Princeton has joined with its Ivy peers and six other schools in filing an amicus brief that argues against a Supreme Court challenge to the consideration of race in college admissions.

The court is scheduled to hear oral arguments Oct. 10 in Fisher v. University of Texas, a case filed by a white ­student who claimed that she was denied admission because of her race. The case provides the court an opportunity to revisit a 2003 ruling that race could play a limited role in admission ­policies.

Peter G. McDonough, Princeton’s general counsel, said the amicus brief emphasizes “our institutional interest in a student body with robust diversity, which promotes an environment that enriches the educational experience for all our students, and also prepares them as citizens and leaders in a heterogeneous nation and world.”

The schools recognize that admission policies that treat applicants differently on the basis of race “must be narrowly tailored to achieve compelling educational interests or objectives,” McDonough said.

The brief urges the court not to retreat from its prior recognition of the benefits of diversity and “the acceptability of considering race and ethnicity in the context of a holistic review of an applicant’s candidacy for admission,” he said. 

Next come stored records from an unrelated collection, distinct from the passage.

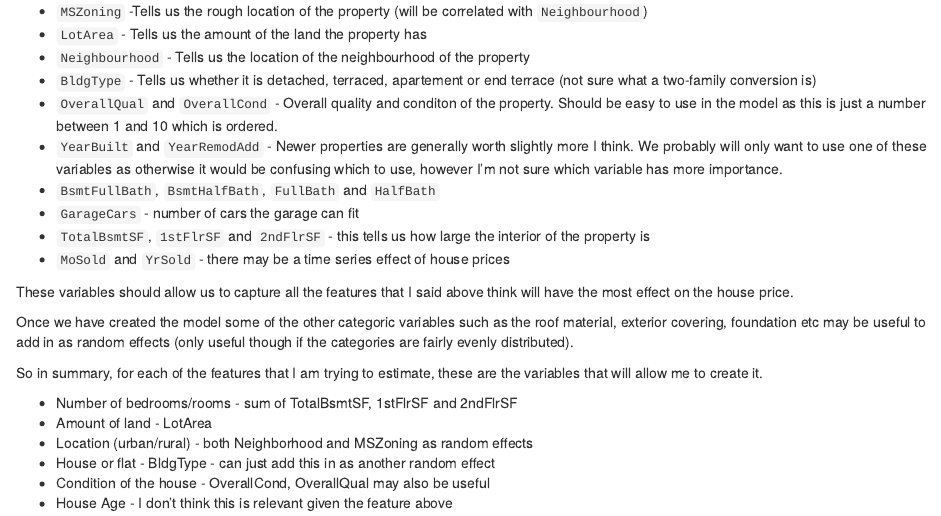
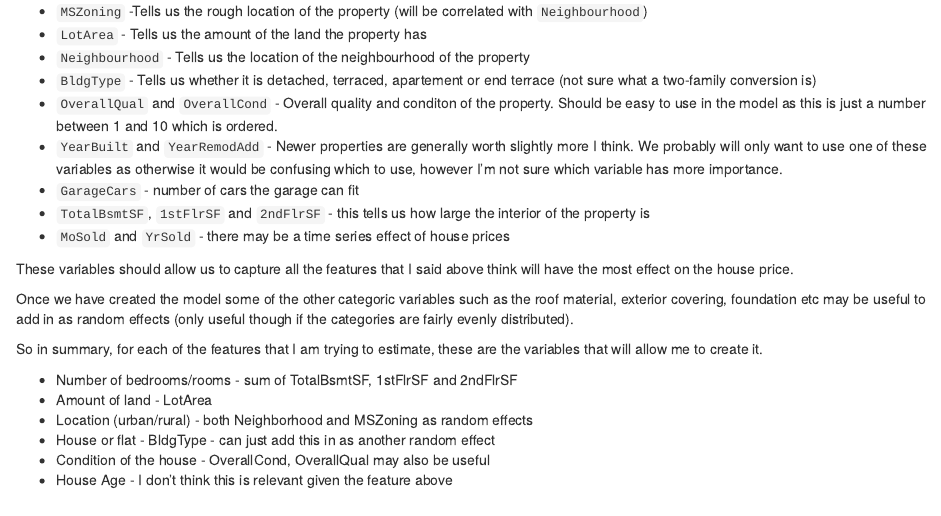
Before and after one commit to bfern/kaggle-house-prices, an R Markdown document (scripts/02_eda.Rmd): the page in a window 1100 px wide, from 1420 px down. Rendered offline with R 4.5, knitr and Pandoc, with nearby package versions; some code elsewhere in the file could not run offline.

Commit message:
remove line

```diff
--- a/scripts/02_eda.Rmd
+++ b/scripts/02_eda.Rmd
@@ -66,7 +66,6 @@ There are so many variables in our dataset, and I am sure that a lot of them don
 * `BldgType` - Tells us whether it is detached, terraced, apartement or end terrace (not sure what a two-family conversion is)
 * `OverallQual` and `OverallCond` - Overall quality and conditon of the property. Should be easy to use in the model as this is just a number between 1 and 10 which is ordered.
 * `YearBuilt` and `YearRemodAdd` - Newer properties are generally worth slightly more I think. We probably will only want to use one of these variables as otherwise it would be confusing which to use, however I'm not sure which variable has more importance.
-* `BsmtFullBath`, `BsmtHalfBath`, `FullBath` and `HalfBath`
 * `GarageCars` - number of cars the garage can fit
 * `TotalBsmtSF`, `1stFlrSF` and `2ndFlrSF` - this tells us how large the interior of the property is
 * `MoSold` and `YrSold` - there may be a time series effect of house prices
```
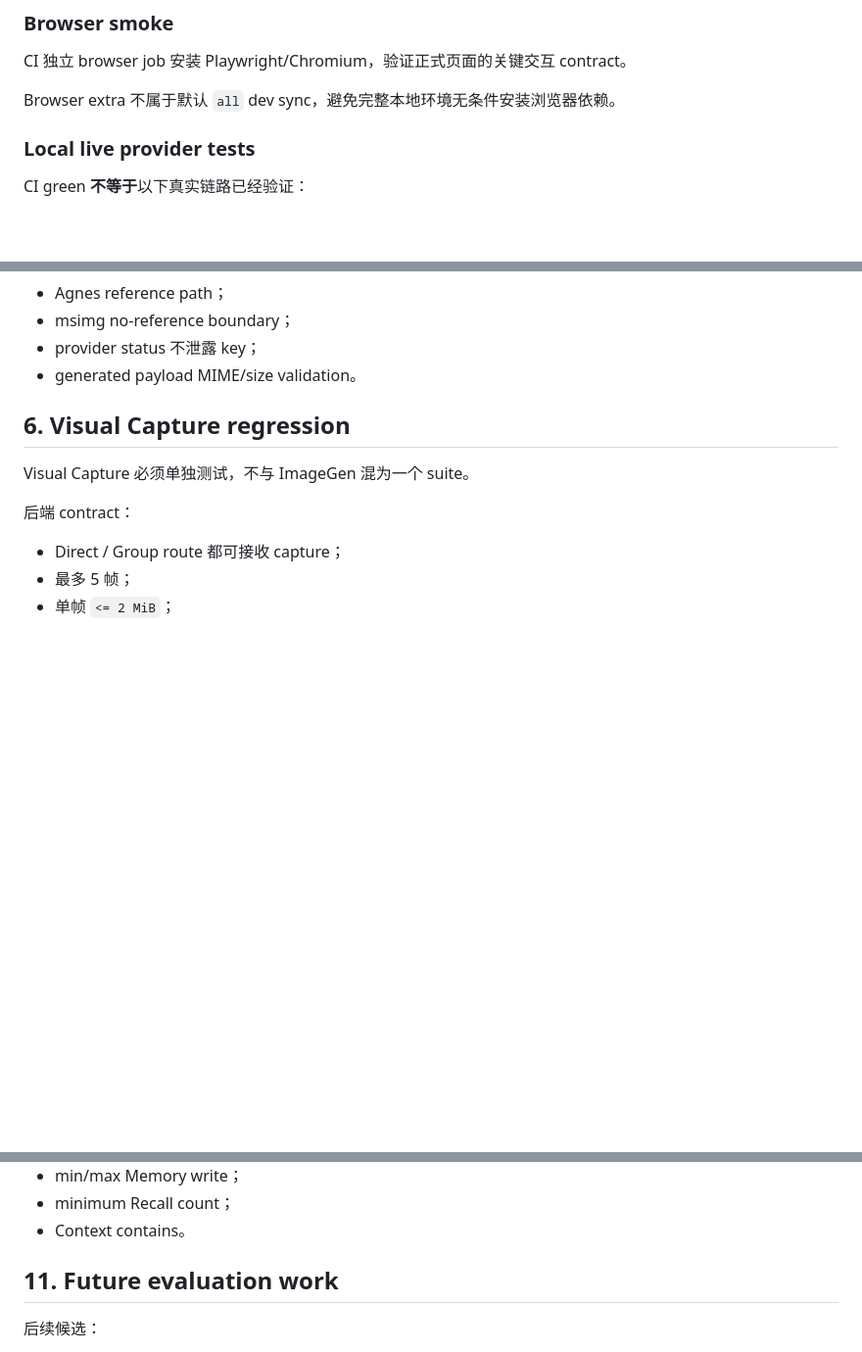
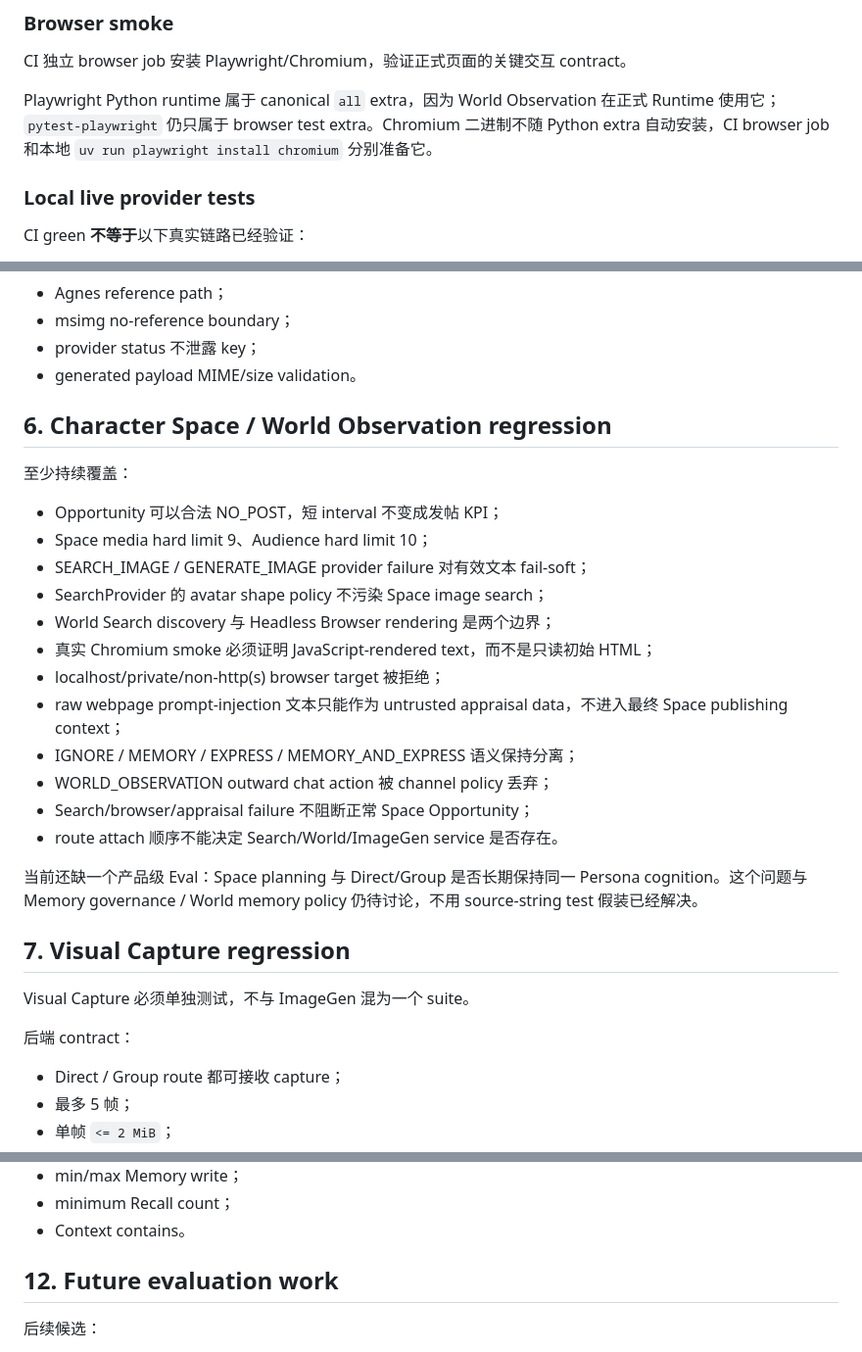
Before and after one commit to Initial-neko/character_memory, a Markdown page: docs/current/EVALS.md, 3 parts joined by grey strips. Shown at 98% size. Rendered like a GitHub page; blank space fills up the shorter version.

Commit message:
Refresh browser and social regression expectations

```diff
--- a/docs/current/EVALS.md
+++ b/docs/current/EVALS.md
@@ -130,7 +130,7 @@ uv run pytest -q
 
 CI 独立 browser job 安装 Playwright/Chromium，验证正式页面的关键交互 contract。
 
-Browser extra 不属于默认 `all` dev sync，避免完整本地环境无条件安装浏览器依赖。
+Playwright Python runtime 属于 canonical `all` extra，因为 World Observation 在正式 Runtime 使用它；`pytest-playwright` 仍只属于 browser test extra。Chromium 二进制不随 Python extra 自动安装，CI browser job 和本地 `uv run playwright install chromium` 分别准备它。
 
 ### Local live provider tests
 
@@ -198,7 +198,26 @@ CI green **不等于**以下真实链路已经验证：
 - provider status 不泄露 key；
 - generated payload MIME/size validation。
 
-## 6. Visual Capture regression
+## 6. Character Space / World Observation regression
+
+至少持续覆盖：
+
+- Opportunity 可以合法 NO_POST，短 interval 不变成发帖 KPI；
+- Space media hard limit 9、Audience hard limit 10；
+- SEARCH_IMAGE / GENERATE_IMAGE provider failure 对有效文本 fail-soft；
+- SearchProvider 的 avatar shape policy 不污染 Space image search；
+- World Search discovery 与 Headless Browser rendering 是两个边界；
+- 真实 Chromium smoke 必须证明 JavaScript-rendered text，而不是只读初始 HTML；
+- localhost/private/non-http(s) browser target 被拒绝；
+- raw webpage prompt-injection 文本只能作为 untrusted appraisal data，不进入最终 Space publishing context；
+- IGNORE / MEMORY / EXPRESS / MEMORY_AND_EXPRESS 语义保持分离；
+- WORLD_OBSERVATION outward chat action 被 channel policy 丢弃；
+- Search/browser/appraisal failure 不阻断正常 Space Opportunity；
+- route attach 顺序不能决定 Search/World/ImageGen service 是否存在。
+
+当前还缺一个产品级 Eval：Space planning 与 Direct/Group 是否长期保持同一 Persona cognition。这个问题与 Memory governance / World memory policy 仍待讨论，不用 source-string test 假装已经解决。
+
+## 7. Visual Capture regression
 
 Visual Capture 必须单独测试，不与 ImageGen 混为一个 suite。
 
@@ -291,7 +310,7 @@ Settings Center 至少验证：
 - minimum Recall count；
 - Context contains。
 
-## 11. Future evaluation work
+## 12. Future evaluation work
 
 后续候选：
 
```
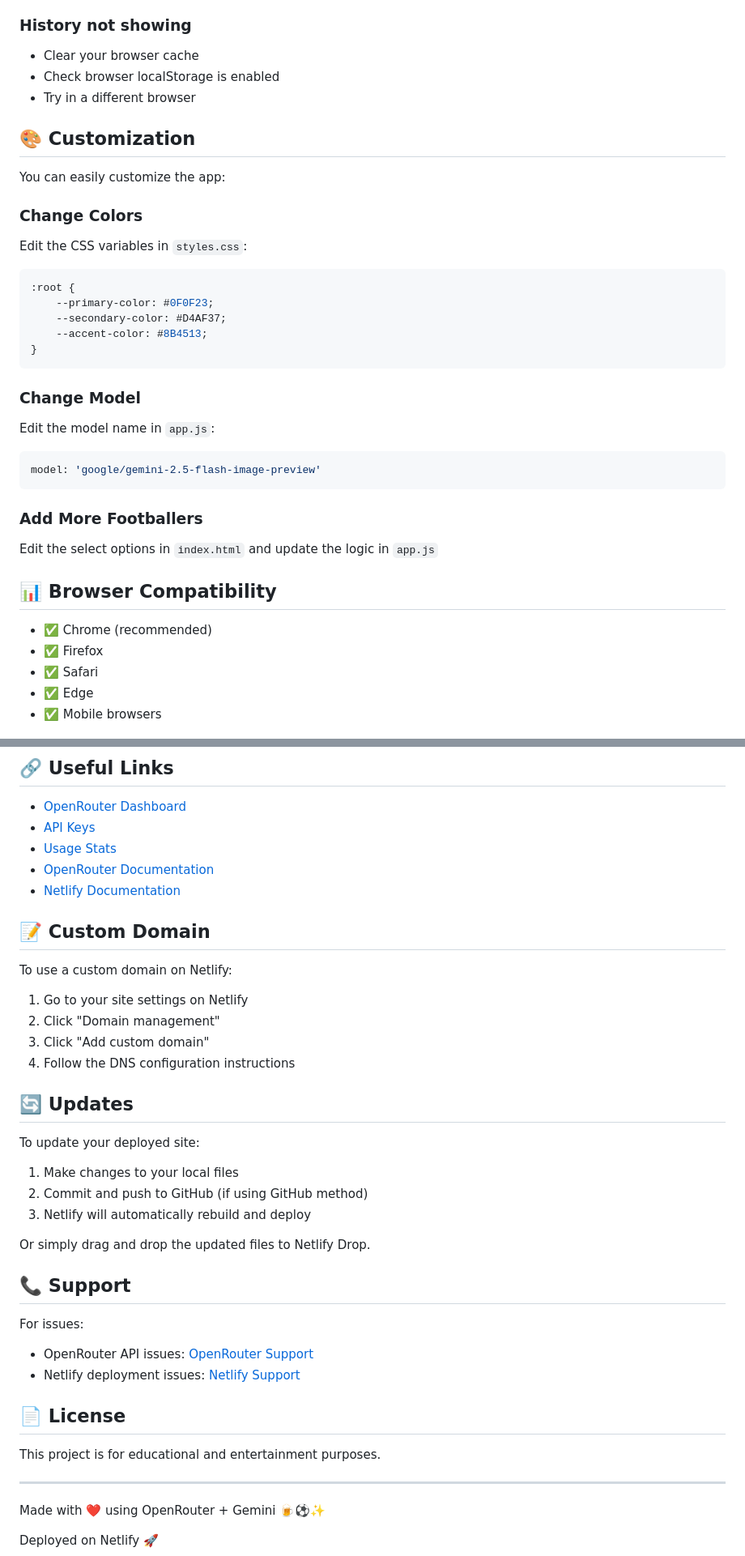
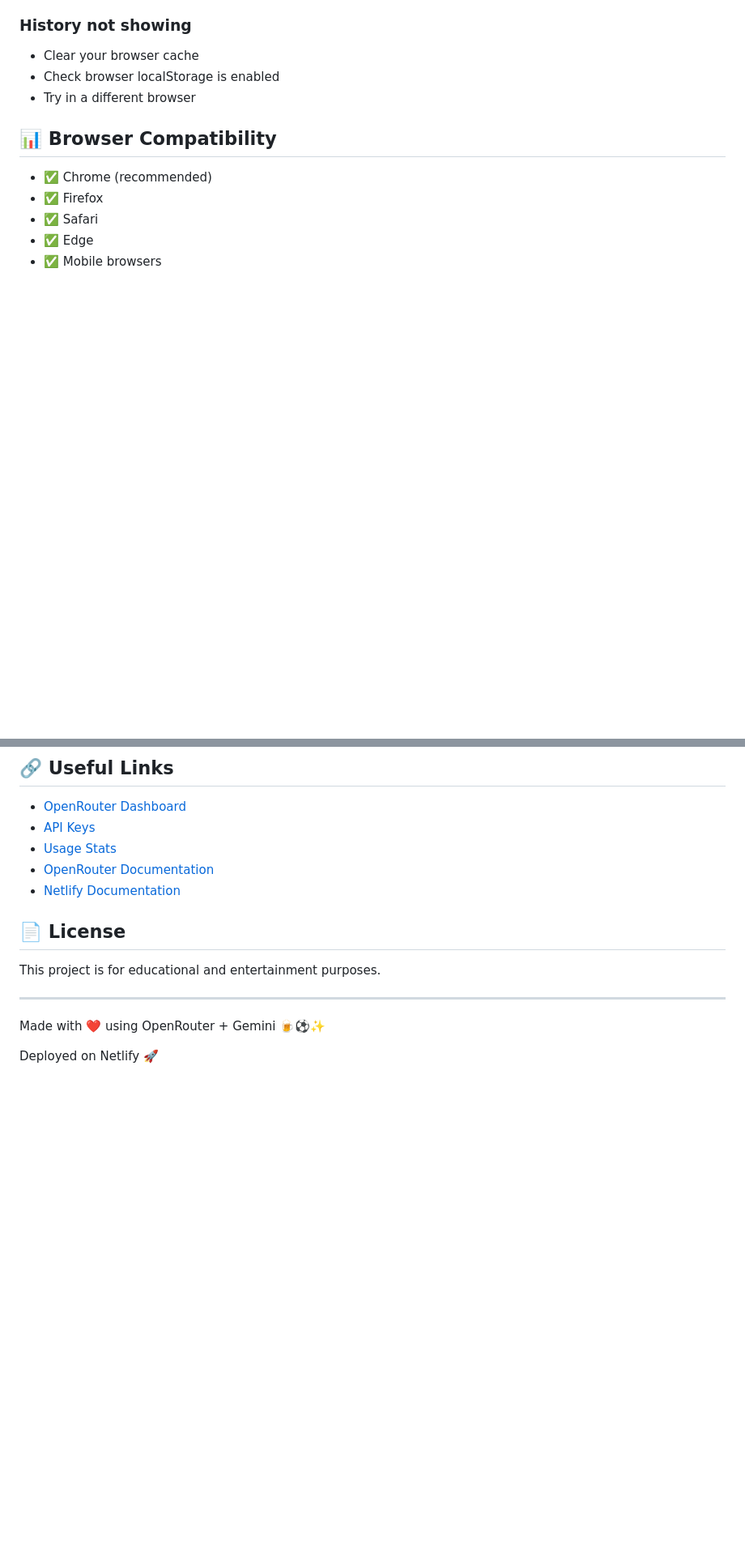
Before and after one commit to shashacode/Guniness_AI_Selfie_Generator, a Markdown page: README.md, 2 parts joined by grey strips. Shown: that part at 81% size. GitHub-like rendering; blank space fills up the shorter version.

````diff
--- a/README.md
+++ b/README.md
@@ -129,28 +97,6 @@ model: 'google/gemini-2.5-flash-image-preview:free'
 - Check browser localStorage is enabled
 - Try in a different browser
 
-## 🎨 Customization
-
-You can easily customize the app:
-
-### Change Colors
-Edit the CSS variables in `styles.css`:
-```css
-:root {
-    --primary-color: #0F0F23;
-    --secondary-color: #D4AF37;
-    --accent-color: #8B4513;
-}
-```
-
-### Change Model
-Edit the model name in `app.js`:
-```javascript
-model: 'google/gemini-2.5-flash-image-preview'
-```
-
-### Add More Footballers
-Edit the select options in `index.html` and update the logic in `app.js`
 
 ## 📊 Browser Compatibility
 
@@ -168,30 +114,6 @@ Edit the select options in `index.html` and update the logic in `app.js`
 - [OpenRouter Documentation](https://openrouter.ai/docs)
 - [Netlify Documentation](https://docs.netlify.com/)
 
-## 📝 Custom Domain
-
-To use a custom domain on Netlify:
-
-1. Go to your site settings on Netlify
-2. Click "Domain management"
-3. Click "Add custom domain"
-4. Follow the DNS configuration instructions
-
-## 🔄 Updates
-
-To update your deployed site:
-
-1. Make changes to your local files
-2. Commit and push to GitHub (if using GitHub method)
-3. Netlify will automatically rebuild and deploy
-
-Or simply drag and drop the updated files to Netlify Drop.
-
-## 📞 Support
-
-For issues:
-- OpenRouter API issues: [OpenRouter Support](https://openrouter.ai/)
-- Netlify deployment issues: [Netlify Support](https://www.netlify.com/support/)
 
 ## 📄 License
 
````
Also changed, not shown: other parts of README.md (+1 -33 lines).
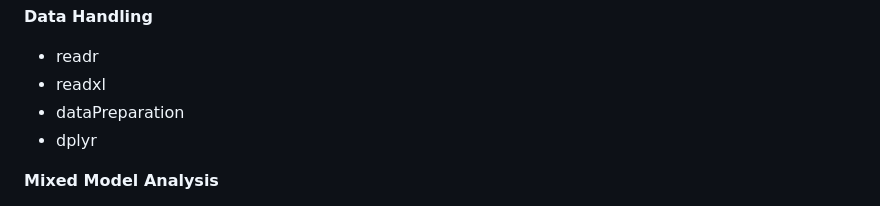
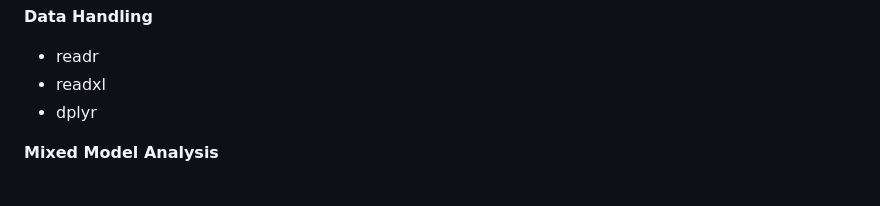
Before and after one commit to puneettalwar/FlexibleGLMM, a Markdown page: README.md, the part around the change. GitHub-like rendering.

```diff
--- a/README.md
+++ b/README.md
@@ -333,7 +333,6 @@ ________________________________________
 
 -	readr
 -	readxl
--	dataPreparation
 -	dplyr
 
 **Mixed Model Analysis**
```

In addition to the eight Ivy League schools, others participating in the brief are the University of Chicago, Stanford, MIT, Duke, Vanderbilt, and Johns Hopkins.